[Opening Exercise material section]

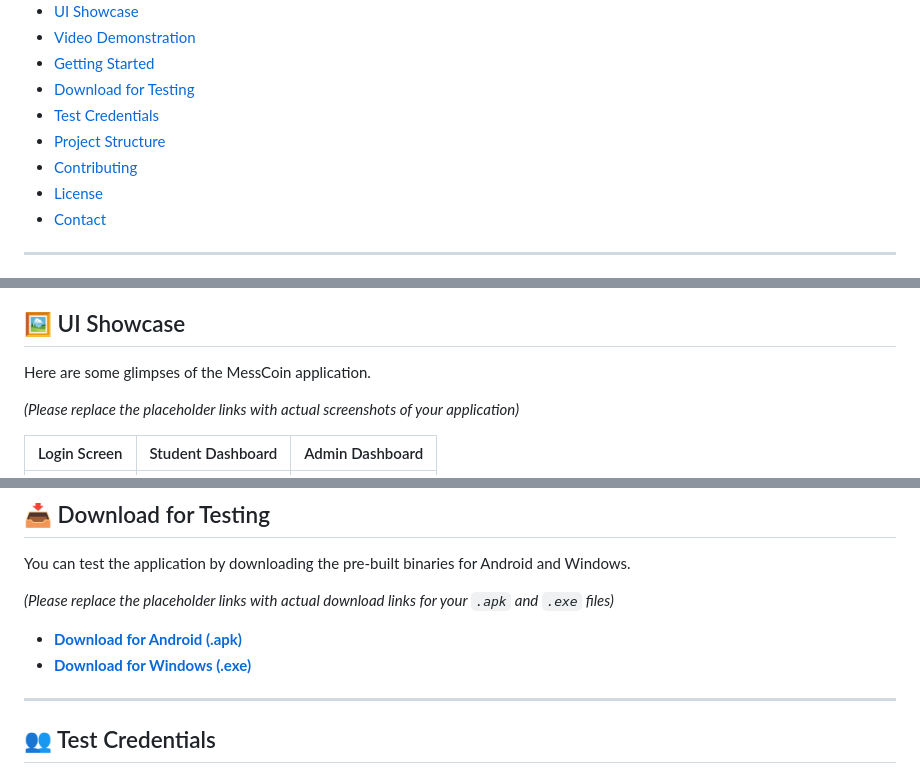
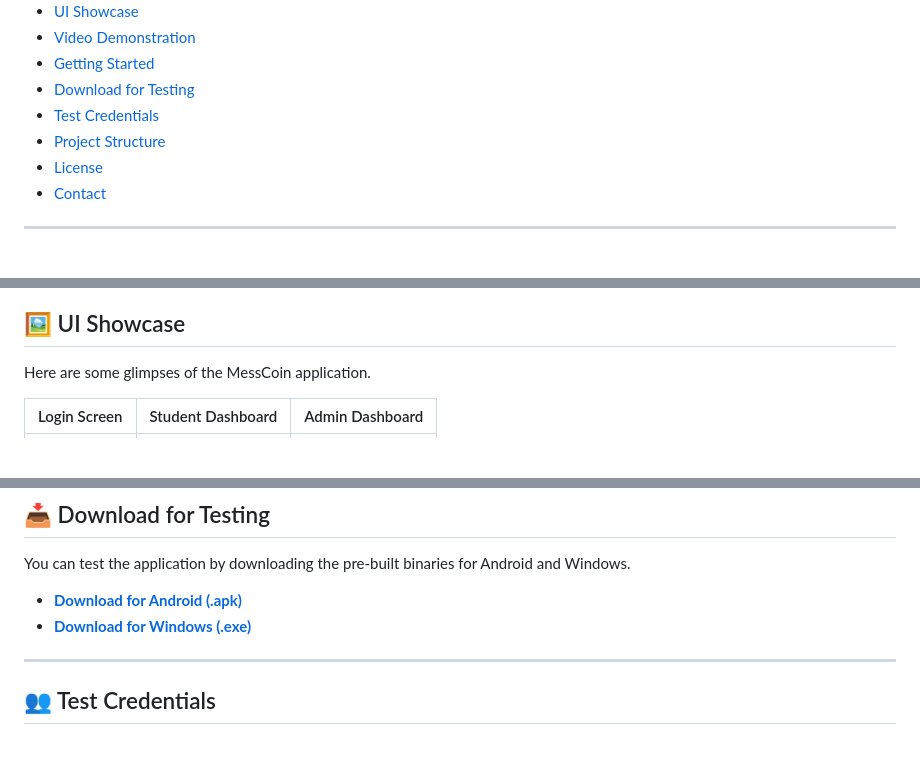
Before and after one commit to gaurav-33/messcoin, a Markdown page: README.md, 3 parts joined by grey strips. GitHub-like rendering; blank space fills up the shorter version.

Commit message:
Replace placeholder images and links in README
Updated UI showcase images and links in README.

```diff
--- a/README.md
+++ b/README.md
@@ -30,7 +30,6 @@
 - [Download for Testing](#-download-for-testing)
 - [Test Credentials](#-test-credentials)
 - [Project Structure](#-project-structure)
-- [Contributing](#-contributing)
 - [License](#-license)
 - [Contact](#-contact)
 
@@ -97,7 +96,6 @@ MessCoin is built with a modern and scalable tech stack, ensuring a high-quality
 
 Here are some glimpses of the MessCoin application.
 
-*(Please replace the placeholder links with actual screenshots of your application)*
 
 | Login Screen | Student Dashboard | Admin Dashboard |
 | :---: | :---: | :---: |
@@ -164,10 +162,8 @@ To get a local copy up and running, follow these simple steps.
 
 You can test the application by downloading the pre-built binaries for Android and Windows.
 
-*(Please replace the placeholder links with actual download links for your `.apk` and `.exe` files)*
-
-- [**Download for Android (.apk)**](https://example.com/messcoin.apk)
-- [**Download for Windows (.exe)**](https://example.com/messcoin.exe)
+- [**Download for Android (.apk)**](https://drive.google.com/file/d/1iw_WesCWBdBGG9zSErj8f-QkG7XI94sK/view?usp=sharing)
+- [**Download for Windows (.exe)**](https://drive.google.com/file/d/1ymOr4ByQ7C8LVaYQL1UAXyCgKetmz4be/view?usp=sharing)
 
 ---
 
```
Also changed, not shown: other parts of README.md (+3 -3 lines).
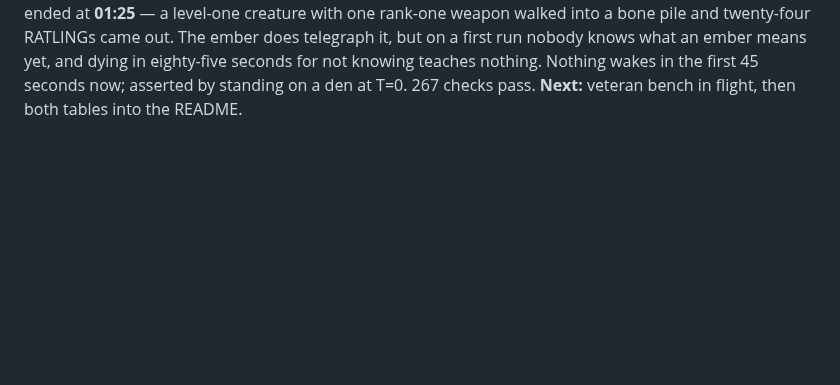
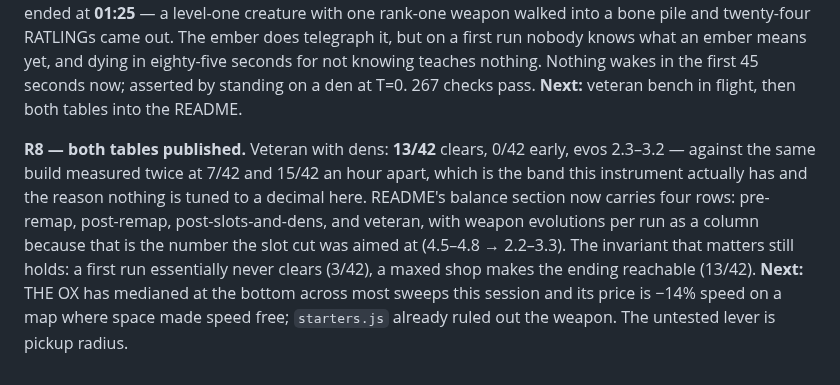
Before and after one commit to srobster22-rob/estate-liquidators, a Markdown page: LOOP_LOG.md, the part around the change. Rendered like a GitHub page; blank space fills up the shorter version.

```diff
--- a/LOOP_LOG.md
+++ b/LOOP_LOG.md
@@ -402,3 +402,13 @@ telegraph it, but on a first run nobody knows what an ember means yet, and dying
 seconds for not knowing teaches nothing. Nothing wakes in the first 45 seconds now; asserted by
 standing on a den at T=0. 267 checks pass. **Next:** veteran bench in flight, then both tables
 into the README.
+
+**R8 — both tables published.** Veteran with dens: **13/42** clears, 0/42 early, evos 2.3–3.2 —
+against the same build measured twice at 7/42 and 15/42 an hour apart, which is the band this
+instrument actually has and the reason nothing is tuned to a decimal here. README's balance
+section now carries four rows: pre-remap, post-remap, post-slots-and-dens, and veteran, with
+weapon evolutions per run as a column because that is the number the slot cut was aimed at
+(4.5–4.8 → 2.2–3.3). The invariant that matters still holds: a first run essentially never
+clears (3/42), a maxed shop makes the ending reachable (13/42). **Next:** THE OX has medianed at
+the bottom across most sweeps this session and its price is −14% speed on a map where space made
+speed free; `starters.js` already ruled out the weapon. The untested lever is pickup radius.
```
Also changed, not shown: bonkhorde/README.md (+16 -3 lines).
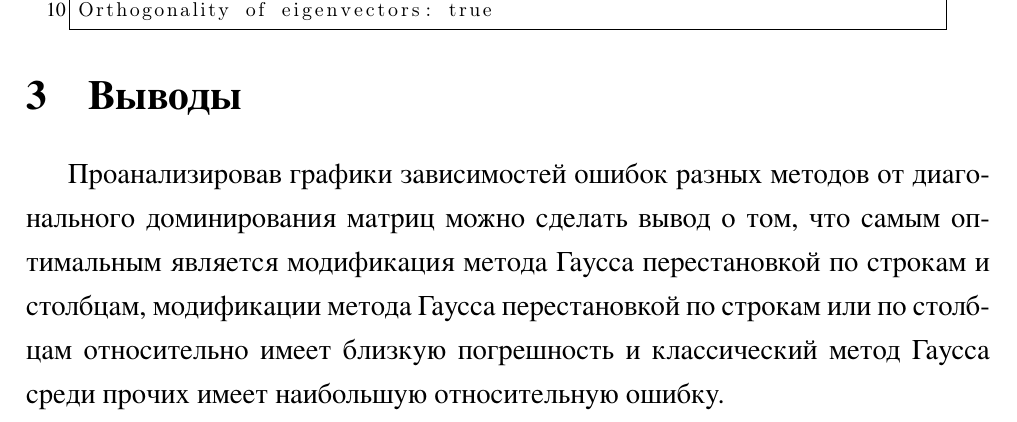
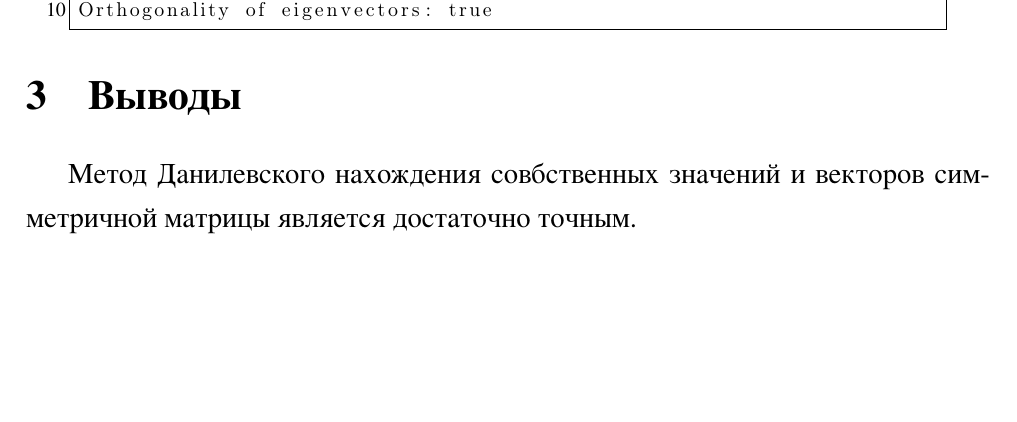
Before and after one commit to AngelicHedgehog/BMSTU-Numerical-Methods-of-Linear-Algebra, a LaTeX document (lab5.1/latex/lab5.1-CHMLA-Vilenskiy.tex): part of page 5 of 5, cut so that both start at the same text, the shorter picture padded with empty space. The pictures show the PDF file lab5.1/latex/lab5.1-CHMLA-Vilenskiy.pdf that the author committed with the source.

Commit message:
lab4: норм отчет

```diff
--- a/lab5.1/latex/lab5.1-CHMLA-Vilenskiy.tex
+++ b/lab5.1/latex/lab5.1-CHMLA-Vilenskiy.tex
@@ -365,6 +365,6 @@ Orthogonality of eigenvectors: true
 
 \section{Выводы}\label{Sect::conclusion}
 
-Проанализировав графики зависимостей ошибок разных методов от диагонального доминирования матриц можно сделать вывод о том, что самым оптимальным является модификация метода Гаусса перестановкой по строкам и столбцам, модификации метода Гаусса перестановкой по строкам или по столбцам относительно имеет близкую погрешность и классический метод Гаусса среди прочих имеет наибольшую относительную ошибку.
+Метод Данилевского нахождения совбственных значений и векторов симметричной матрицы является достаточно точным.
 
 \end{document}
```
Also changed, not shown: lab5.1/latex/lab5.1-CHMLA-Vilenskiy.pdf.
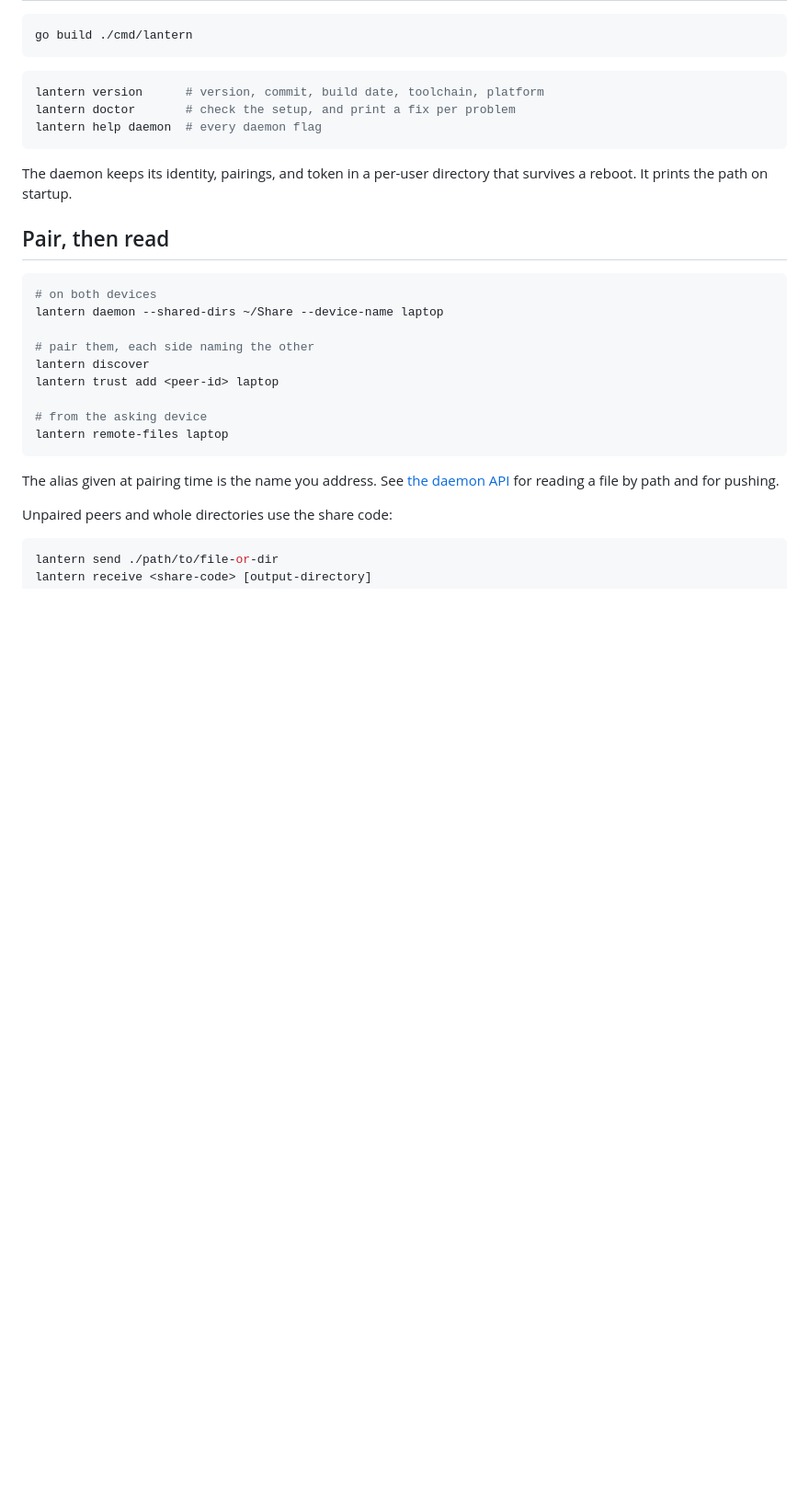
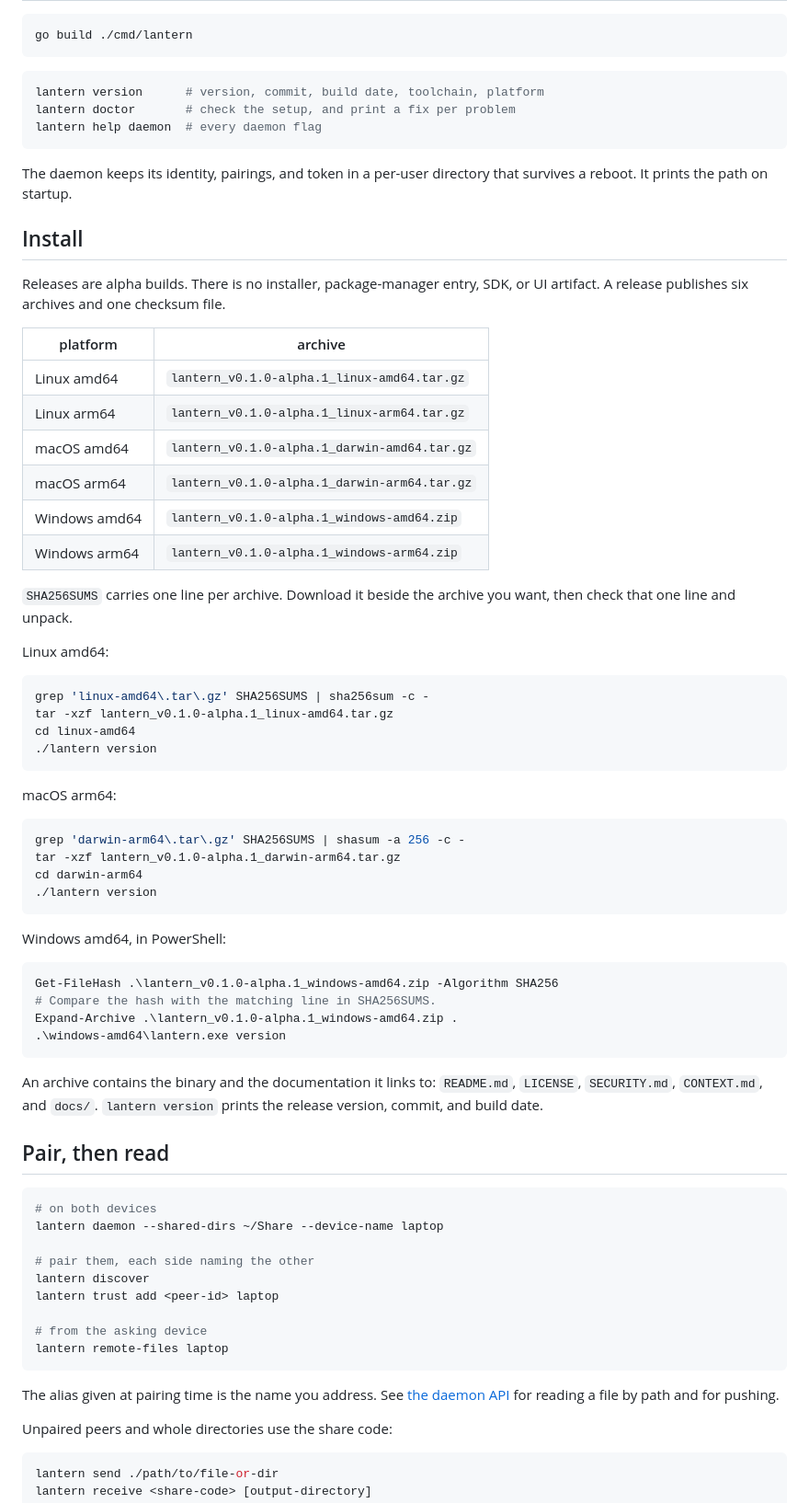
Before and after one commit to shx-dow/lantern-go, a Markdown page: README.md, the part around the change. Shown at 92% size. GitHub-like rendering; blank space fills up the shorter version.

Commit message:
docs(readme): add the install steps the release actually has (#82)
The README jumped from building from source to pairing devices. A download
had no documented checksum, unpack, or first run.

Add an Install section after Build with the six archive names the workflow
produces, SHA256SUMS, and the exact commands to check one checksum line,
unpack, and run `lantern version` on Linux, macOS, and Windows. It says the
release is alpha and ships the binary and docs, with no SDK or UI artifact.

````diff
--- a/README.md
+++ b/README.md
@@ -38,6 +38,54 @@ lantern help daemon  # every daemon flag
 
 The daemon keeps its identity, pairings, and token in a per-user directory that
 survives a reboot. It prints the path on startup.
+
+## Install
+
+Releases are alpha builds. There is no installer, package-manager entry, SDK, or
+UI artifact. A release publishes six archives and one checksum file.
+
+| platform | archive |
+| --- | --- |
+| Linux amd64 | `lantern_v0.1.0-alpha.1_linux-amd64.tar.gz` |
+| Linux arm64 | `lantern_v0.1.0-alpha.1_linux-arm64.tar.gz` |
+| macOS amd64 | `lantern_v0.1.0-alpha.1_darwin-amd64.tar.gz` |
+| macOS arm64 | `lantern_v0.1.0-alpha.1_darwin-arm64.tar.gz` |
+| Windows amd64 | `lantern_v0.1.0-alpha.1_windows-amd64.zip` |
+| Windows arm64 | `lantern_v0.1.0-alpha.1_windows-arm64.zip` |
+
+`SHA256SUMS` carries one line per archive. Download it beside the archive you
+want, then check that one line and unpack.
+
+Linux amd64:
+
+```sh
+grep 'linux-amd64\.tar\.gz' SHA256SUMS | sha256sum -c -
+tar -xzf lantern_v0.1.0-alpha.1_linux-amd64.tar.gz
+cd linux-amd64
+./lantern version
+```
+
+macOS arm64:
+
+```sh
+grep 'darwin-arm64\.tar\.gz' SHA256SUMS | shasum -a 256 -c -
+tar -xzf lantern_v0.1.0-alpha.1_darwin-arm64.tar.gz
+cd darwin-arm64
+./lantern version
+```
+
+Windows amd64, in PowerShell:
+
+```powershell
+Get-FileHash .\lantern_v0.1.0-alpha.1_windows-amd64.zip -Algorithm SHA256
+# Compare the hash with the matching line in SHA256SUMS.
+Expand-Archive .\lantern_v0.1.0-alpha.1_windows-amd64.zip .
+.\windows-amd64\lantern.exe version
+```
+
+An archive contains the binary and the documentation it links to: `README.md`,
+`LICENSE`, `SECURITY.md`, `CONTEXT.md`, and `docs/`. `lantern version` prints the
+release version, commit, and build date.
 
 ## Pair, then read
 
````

[Closing Exercise material section]

**Your goal:** In the copy, include all records verbatim but no images.

**Worked solution:**
Before and after one commit to gaurav-33/messcoin, a Markdown page: README.md, 3 parts joined by grey strips. GitHub-like rendering; blank space fills up the shorter version.

Commit message:
Replace placeholder images and links in README
Updated UI showcase images and links in README.

```diff
--- a/README.md
+++ b/README.md
@@ -30,7 +30,6 @@
 - [Download for Testing](#-download-for-testing)
 - [Test Credentials](#-test-credentials)
 - [Project Structure](#-project-structure)
-- [Contributing](#-contributing)
 - [License](#-license)
 - [Contact](#-contact)
 
@@ -97,7 +96,6 @@ MessCoin is built with a modern and scalable tech stack, ensuring a high-quality
 
 Here are some glimpses of the MessCoin application.
 
-*(Please replace the placeholder links with actual screenshots of your application)*
 
 | Login Screen | Student Dashboard | Admin Dashboard |
 | :---: | :---: | :---: |
@@ -164,10 +162,8 @@ To get a local copy up and running, follow these simple steps.
 
 You can test the application by downloading the pre-built binaries for Android and Windows.
 
-*(Please replace the placeholder links with actual download links for your `.apk` and `.exe` files)*
-
-- [**Download for Android (.apk)**](https://example.com/messcoin.apk)
-- [**Download for Windows (.exe)**](https://example.com/messcoin.exe)
+- [**Download for Android (.apk)**](https://drive.google.com/file/d/1iw_WesCWBdBGG9zSErj8f-QkG7XI94sK/view?usp=sharing)
+- [**Download for Windows (.exe)**](https://drive.google.com/file/d/1ymOr4ByQ7C8LVaYQL1UAXyCgKetmz4be/view?usp=sharing)
 
 ---
 
```
Also changed, not shown: other parts of README.md (+3 -3 lines).
Before and after one commit to srobster22-rob/estate-liquidators, a Markdown page: LOOP_LOG.md, the part around the change. Rendered like a GitHub page; blank space fills up the shorter version.

```diff
--- a/LOOP_LOG.md
+++ b/LOOP_LOG.md
@@ -402,3 +402,13 @@ telegraph it, but on a first run nobody knows what an ember means yet, and dying
 seconds for not knowing teaches nothing. Nothing wakes in the first 45 seconds now; asserted by
 standing on a den at T=0. 267 checks pass. **Next:** veteran bench in flight, then both tables
 into the README.
+
+**R8 — both tables published.** Veteran with dens: **13/42** clears, 0/42 early, evos 2.3–3.2 —
+against the same build measured twice at 7/42 and 15/42 an hour apart, which is the band this
+instrument actually has and the reason nothing is tuned to a decimal here. README's balance
+section now carries four rows: pre-remap, post-remap, post-slots-and-dens, and veteran, with
+weapon evolutions per run as a column because that is the number the slot cut was aimed at
+(4.5–4.8 → 2.2–3.3). The invariant that matters still holds: a first run essentially never
+clears (3/42), a maxed shop makes the ending reachable (13/42). **Next:** THE OX has medianed at
+the bottom across most sweeps this session and its price is −14% speed on a map where space made
+speed free; `starters.js` already ruled out the weapon. The untested lever is pickup radius.
```
Also changed, not shown: bonkhorde/README.md (+16 -3 lines).
Before and after one commit to AngelicHedgehog/BMSTU-Numerical-Methods-of-Linear-Algebra, a LaTeX document (lab5.1/latex/lab5.1-CHMLA-Vilenskiy.tex): part of page 5 of 5, cut so that both start at the same text, the shorter picture padded with empty space. The pictures show the PDF file lab5.1/latex/lab5.1-CHMLA-Vilenskiy.pdf that the author committed with the source.

Commit message:
lab4: норм отчет

```diff
--- a/lab5.1/latex/lab5.1-CHMLA-Vilenskiy.tex
+++ b/lab5.1/latex/lab5.1-CHMLA-Vilenskiy.tex
@@ -365,6 +365,6 @@ Orthogonality of eigenvectors: true
 
 \section{Выводы}\label{Sect::conclusion}
 
-Проанализировав графики зависимостей ошибок разных методов от диагонального доминирования матриц можно сделать вывод о том, что самым оптимальным является модификация метода Гаусса перестановкой по строкам и столбцам, модификации метода Гаусса перестановкой по строкам или по столбцам относительно имеет близкую погрешность и классический метод Гаусса среди прочих имеет наибольшую относительную ошибку.
+Метод Данилевского нахождения совбственных значений и векторов симметричной матрицы является достаточно точным.
 
 \end{document}
```
Also changed, not shown: lab5.1/latex/lab5.1-CHMLA-Vilenskiy.pdf.
Before and after one commit to shx-dow/lantern-go, a Markdown page: README.md, the part around the change. Shown at 92% size. GitHub-like rendering; blank space fills up the shorter version.

Commit message:
docs(readme): add the install steps the release actually has (#82)
The README jumped from building from source to pairing devices. A download
had no documented checksum, unpack, or first run.

Add an Install section after Build with the six archive names the workflow
produces, SHA256SUMS, and the exact commands to check one checksum line,
unpack, and run `lantern version` on Linux, macOS, and Windows. It says the
release is alpha and ships the binary and docs, with no SDK or UI artifact.

````diff
--- a/README.md
+++ b/README.md
@@ -38,6 +38,54 @@ lantern help daemon  # every daemon flag
 
 The daemon keeps its identity, pairings, and token in a per-user directory that
 survives a reboot. It prints the path on startup.
+
+## Install
+
+Releases are alpha builds. There is no installer, package-manager entry, SDK, or
+UI artifact. A release publishes six archives and one checksum file.
+
+| platform | archive |
+| --- | --- |
+| Linux amd64 | `lantern_v0.1.0-alpha.1_linux-amd64.tar.gz` |
+| Linux arm64 | `lantern_v0.1.0-alpha.1_linux-arm64.tar.gz` |
+| macOS amd64 | `lantern_v0.1.0-alpha.1_darwin-amd64.tar.gz` |
+| macOS arm64 | `lantern_v0.1.0-alpha.1_darwin-arm64.tar.gz` |
+| Windows amd64 | `lantern_v0.1.0-alpha.1_windows-amd64.zip` |
+| Windows arm64 | `lantern_v0.1.0-alpha.1_windows-arm64.zip` |
+
+`SHA256SUMS` carries one line per archive. Download it beside the archive you
+want, then check that one line and unpack.
+
+Linux amd64:
+
+```sh
+grep 'linux-amd64\.tar\.gz' SHA256SUMS | sha256sum -c -
+tar -xzf lantern_v0.1.0-alpha.1_linux-amd64.tar.gz
+cd linux-amd64
+./lantern version
+```
+
+macOS arm64:
+
+```sh
+grep 'darwin-arm64\.tar\.gz' SHA256SUMS | shasum -a 256 -c -
+tar -xzf lantern_v0.1.0-alpha.1_darwin-arm64.tar.gz
+cd darwin-arm64
+./lantern version
+```
+
+Windows amd64, in PowerShell:
+
+```powershell
+Get-FileHash .\lantern_v0.1.0-alpha.1_windows-amd64.zip -Algorithm SHA256
+# Compare the hash with the matching line in SHA256SUMS.
+Expand-Archive .\lantern_v0.1.0-alpha.1_windows-amd64.zip .
+.\windows-amd64\lantern.exe version
+```
+
+An archive contains the binary and the documentation it links to: `README.md`,
+`LICENSE`, `SECURITY.md`, `CONTEXT.md`, and `docs/`. `lantern version` prints the
+release version, commit, and build date.
 
 ## Pair, then read
 
````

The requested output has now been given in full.